[Data items]
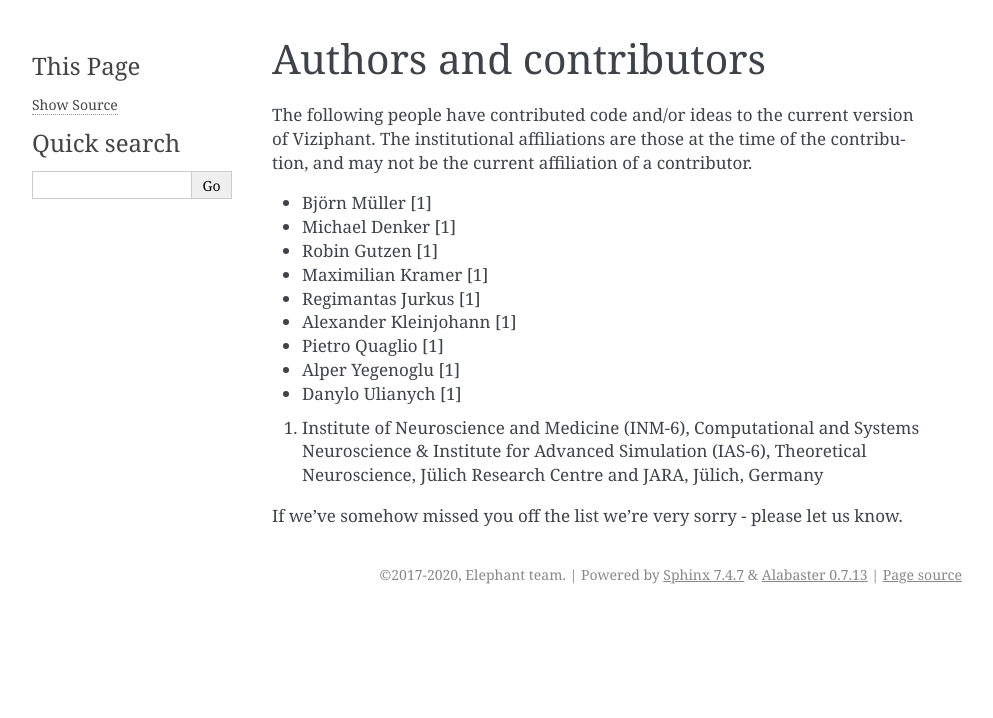
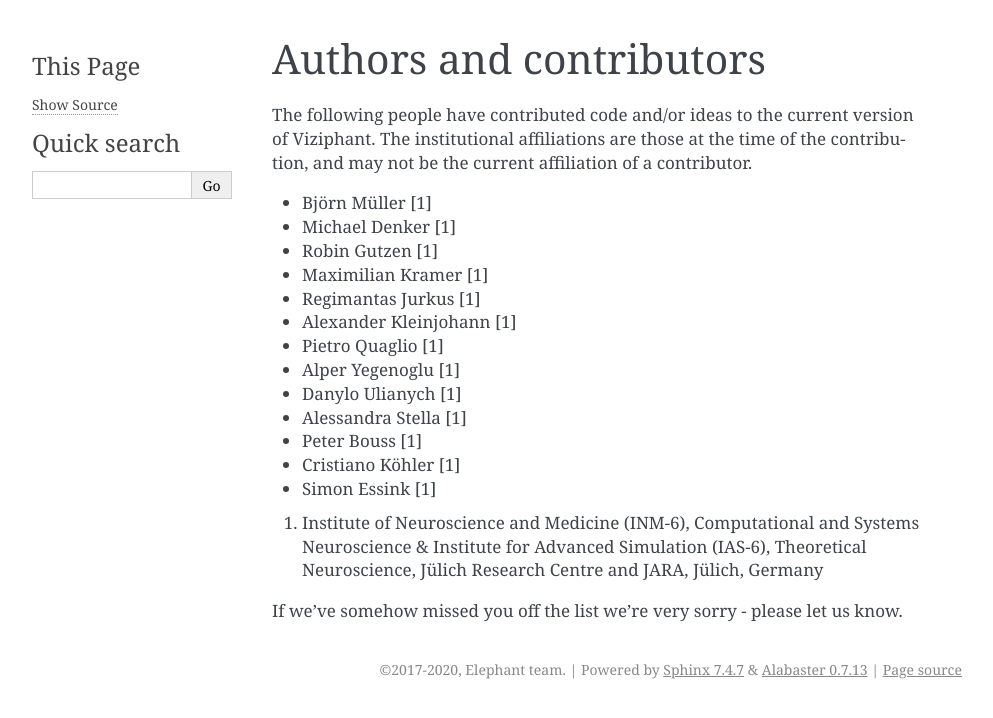
Before and after one commit to INM-6/viziphant, a Sphinx documentation site: the page built from doc/authors.rst, in a window 1280 px wide. Shown: the top 718 px of the page, without its empty margins (148-1141 px from the left). Built offline with Sphinx 7.4.7, drawn with Linux system fonts in a browser that asks for light colours; formulas are drawn with MathJax 3.

Commit message:
added missing authors

```diff
--- a/doc/authors.rst
+++ b/doc/authors.rst
@@ -15,6 +15,10 @@
 * Pietro Quaglio [1]
 * Alper Yegenoglu [1]
 * Danylo Ulianych [1]
+* Alessandra Stella [1]
+* Peter Bouss [1]
+* Cristiano Köhler [1]
+* Simon Essink [1]
 
 
 1. Institute of Neuroscience and Medicine (INM-6), Computational and Systems Neuroscience & Institute for Advanced Simulation (IAS-6), Theoretical Neuroscience, Jülich Research Centre and JARA, Jülich, Germany
```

[WHAT YOU NEED TO DO]
Your reply should hold every line from the data that contains "authors", copied in full.

[REPLY]
Before and after one commit to INM-6/viziphant, a Sphinx documentation site: the page built from doc/authors.rst, in a window 1280 px wide. Shown: the top 718 px of the page, without its empty margins (148-1141 px from the left). Built offline with Sphinx 7.4.7, drawn with Linux system fonts in a browser that asks for light colours; formulas are drawn with MathJax 3.
added missing authors
--- a/doc/authors.rst
+++ b/doc/authors.rst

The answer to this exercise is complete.